Two Years ago, I got on a plane and took a vacation to visit my cousin Ed and his wife Michelle who had recently moved down to Dallas, Texas. In that short weekend I met a wonderful group of people. One in particular stood out to me. Dave.

On that trip to Texas, I had my first glass of moonshine, my first shot of fireball because there was no saying no to Dave. I learned that very quickly.

Having loved Texas so much I planned to go back in a few months during the summer to look at apartments and a potential job opportunity.

Again, I was lucky enough to spend two weeks down there with this special group of people. My cousin and his wife welcomed me in as did their friends.

I remember Dave for a good chunk of my two weeks there, telling me that I would be crazy not to move down here.

Eventually a couple of months later, I decided I would move down to Texas, try it out and just take a risk. After my big move, the first time I saw Dave his words were “I told you that you’d be back.” He was right.
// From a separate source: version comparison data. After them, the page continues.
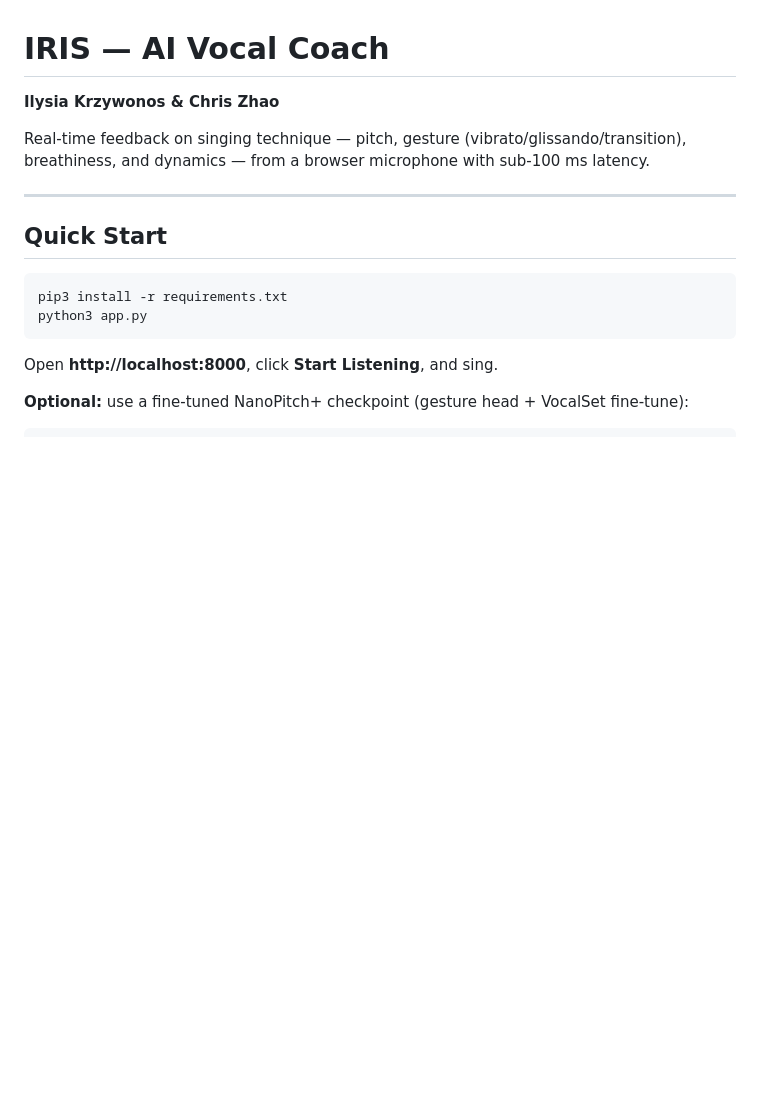
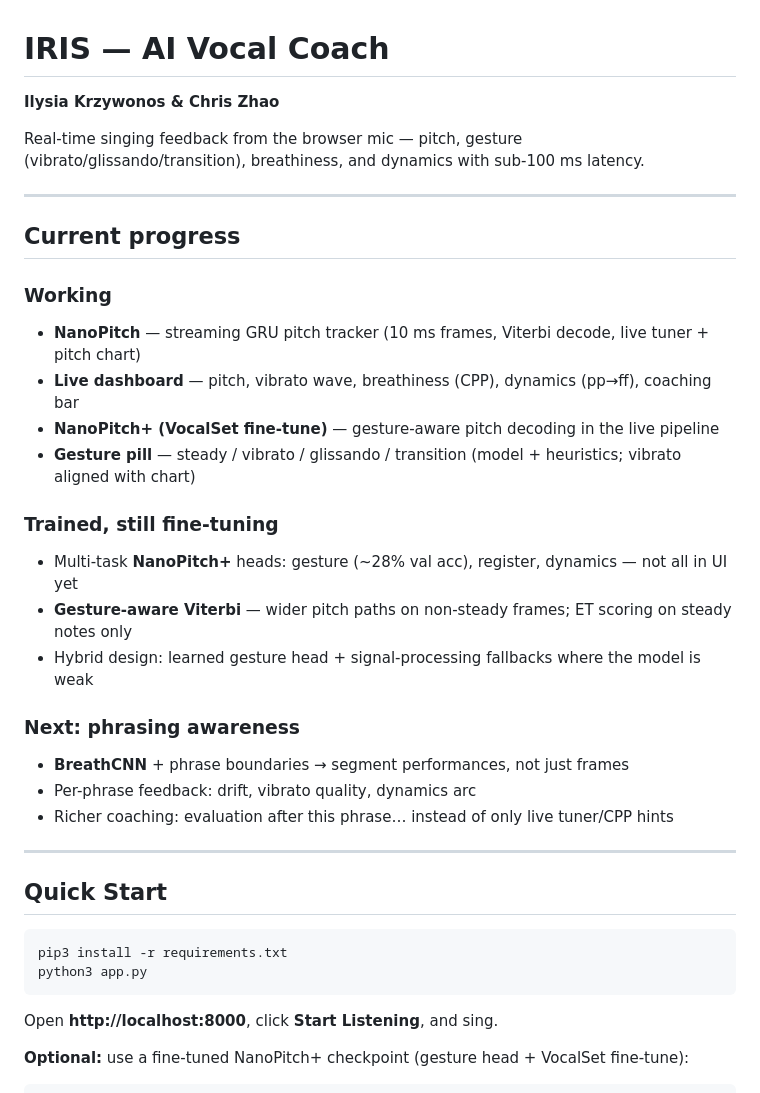
Before and after one commit to ilyk13/Musical-AI-Project-IRIS, a Markdown page: README.md, the part around the change. Rendered like a GitHub page; blank space fills up the shorter version.

```diff
--- a/README.md
+++ b/README.md
@@ -1,7 +1,27 @@
 # IRIS — AI Vocal Coach
 **Ilysia Krzywonos & Chris Zhao**
 
-Real-time feedback on singing technique — pitch, gesture (vibrato/glissando/transition), breathiness, and dynamics — from a browser microphone with sub-100 ms latency.
+Real-time singing feedback from the browser mic — pitch, gesture (vibrato/glissando/transition), breathiness, and dynamics with sub-100 ms latency.
+
+---
+
+## Current progress
+
+### Working
+- **NanoPitch** — streaming GRU pitch tracker (10 ms frames, Viterbi decode, live tuner + pitch chart)
+- **Live dashboard** — pitch, vibrato wave, breathiness (CPP), dynamics (pp→ff), coaching bar
+- **NanoPitch+ (VocalSet fine-tune)** — gesture-aware pitch decoding in the live pipeline
+- **Gesture pill** — steady / vibrato / glissando / transition (model + heuristics; vibrato aligned with chart)
+
+### Trained, still fine-tuning
+- Multi-task **NanoPitch+** heads: gesture (~28% val acc), register, dynamics — not all in UI yet
+- **Gesture-aware Viterbi** — wider pitch paths on non-steady frames; ET scoring on steady notes only
+- Hybrid design: learned gesture head + signal-processing fallbacks where the model is weak
+
+### Next: phrasing awareness
+- **BreathCNN** + phrase boundaries → segment performances, not just frames
+- Per-phrase feedback: drift, vibrato quality, dynamics arc
+- Richer coaching: evaluation after this phrase… instead of only live tuner/CPP hints
 
 ---
 
```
After having lost my mother in 2013, I also lost some friendships, true friendships. I felt people didn’t know how to be around me, didn’t know what to say, and pitied me. This group of people in Texas just got me. Having had shared with them in different settings the story about my mom, they all just understood. They didn’t pity me, they didn’t look at me differently when they found out and they knew how to keep me smiling and busy.
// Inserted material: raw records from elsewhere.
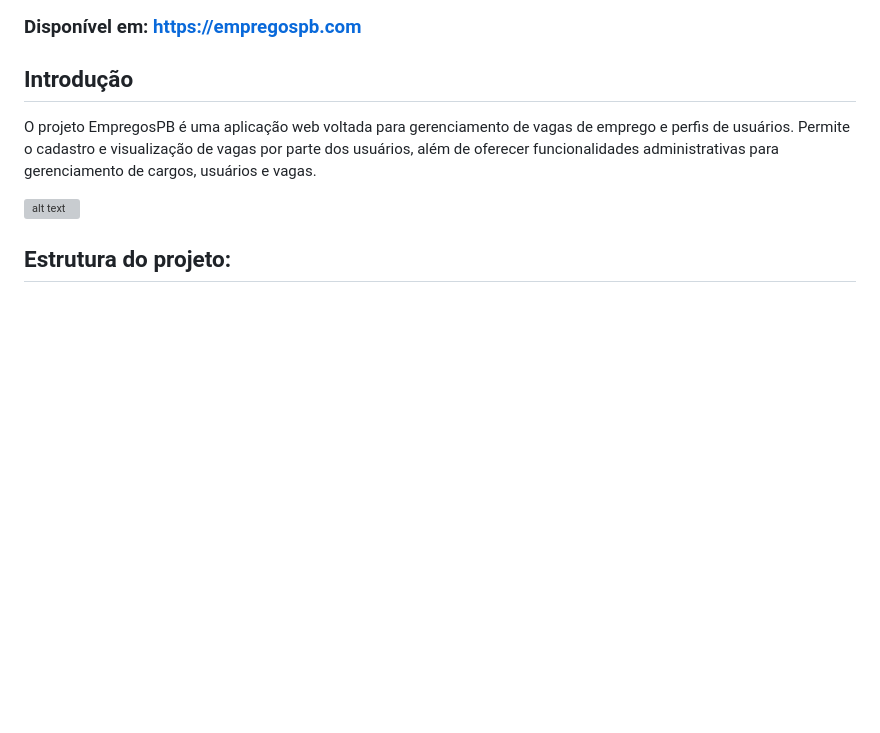
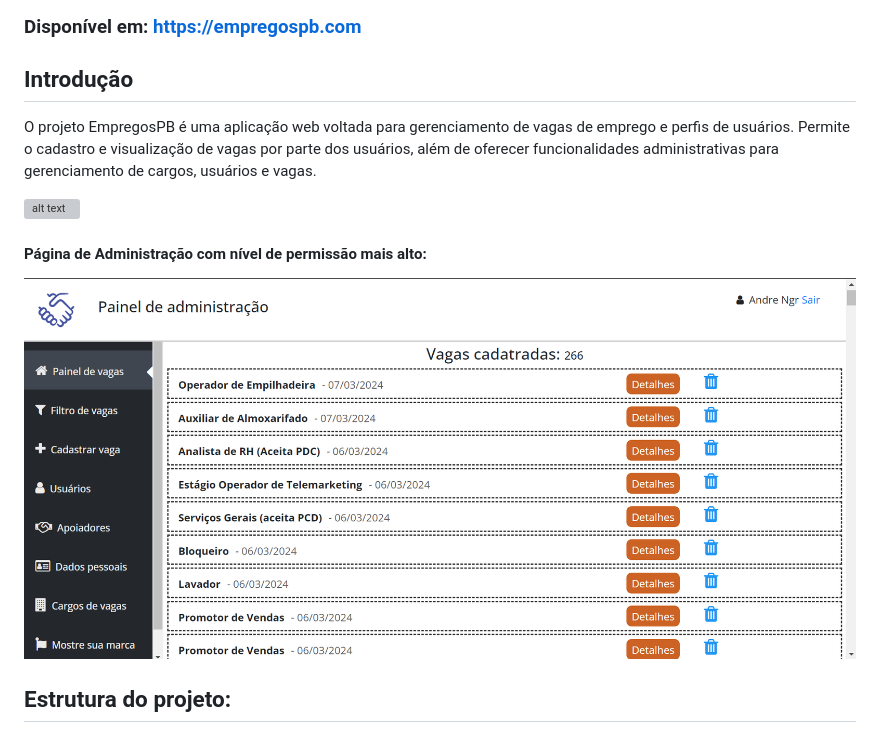
Before and after one commit to Andrengr0/site-empregos-PB, a Markdown page: README.md, the part around the change. Rendered like a GitHub page; pictures changed too: image_adm_EmpregosPB.png (added); blank space fills up the shorter version; grey boxes are pictures that could not be loaded.

Commit message:
Correção na documentação

```diff
--- a/README.md
+++ b/README.md
@@ -6,6 +6,9 @@
 O projeto EmpregosPB é uma aplicação web voltada para gerenciamento de vagas de emprego e perfis de usuários. Permite o cadastro e visualização de vagas por parte dos usuários, além de oferecer funcionalidades administrativas para gerenciamento de cargos, usuários e vagas.
 
 ![alt text](image_site_EmpregosPB.jpg)
+
+#### Página de Administração com nível de permissão mais alto:
+![alt text](image_adm_EmpregosPB.png)
 
 
 ## Estrutura do projeto:
```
A good amount of my time down there in Texas was spent with Dave and Marta. They welcomed me with open arms; they constantly included me and invited me to go out with them. I never felt uncomfortable or out of place or like I was third wheeling.

I always looked forward to getting a text from Dave. Some consisted of…

“Sangria. Our place. 4:00.”

“Village Burger Bar. Be there”

“Poolside Sunday fun day. Meet us at the pool”

I also always looked forward to going to Ed and Michelle’s after work. At the time I did not have a washer and dryer so I did wash at Ed and Michelle’s every Thursday. Just about every Thursday I walked in to the house to find Ed and Dave just hanging out. Just about every time they were drunk, half naked, or poolside, fireside, and passing out on the couch.

My favorite story had to be when I arrived at Ed’s house around 5:30. I can see them sitting by the fire-pit as I walked through the door. I walked in and was welcomed by Ed with a “What’s uppp Teacherrrr?” and from Dave with a “What’s up kiddddddddd? Want some fireball?”

We got on the topic of the word “BAE”. A new word everyone was using to refer to their significant other. Ed and Dave having never head of that term asked me what it meant. I first asked them to guess. You can only imagine the guesses that came out of their drunken mouths.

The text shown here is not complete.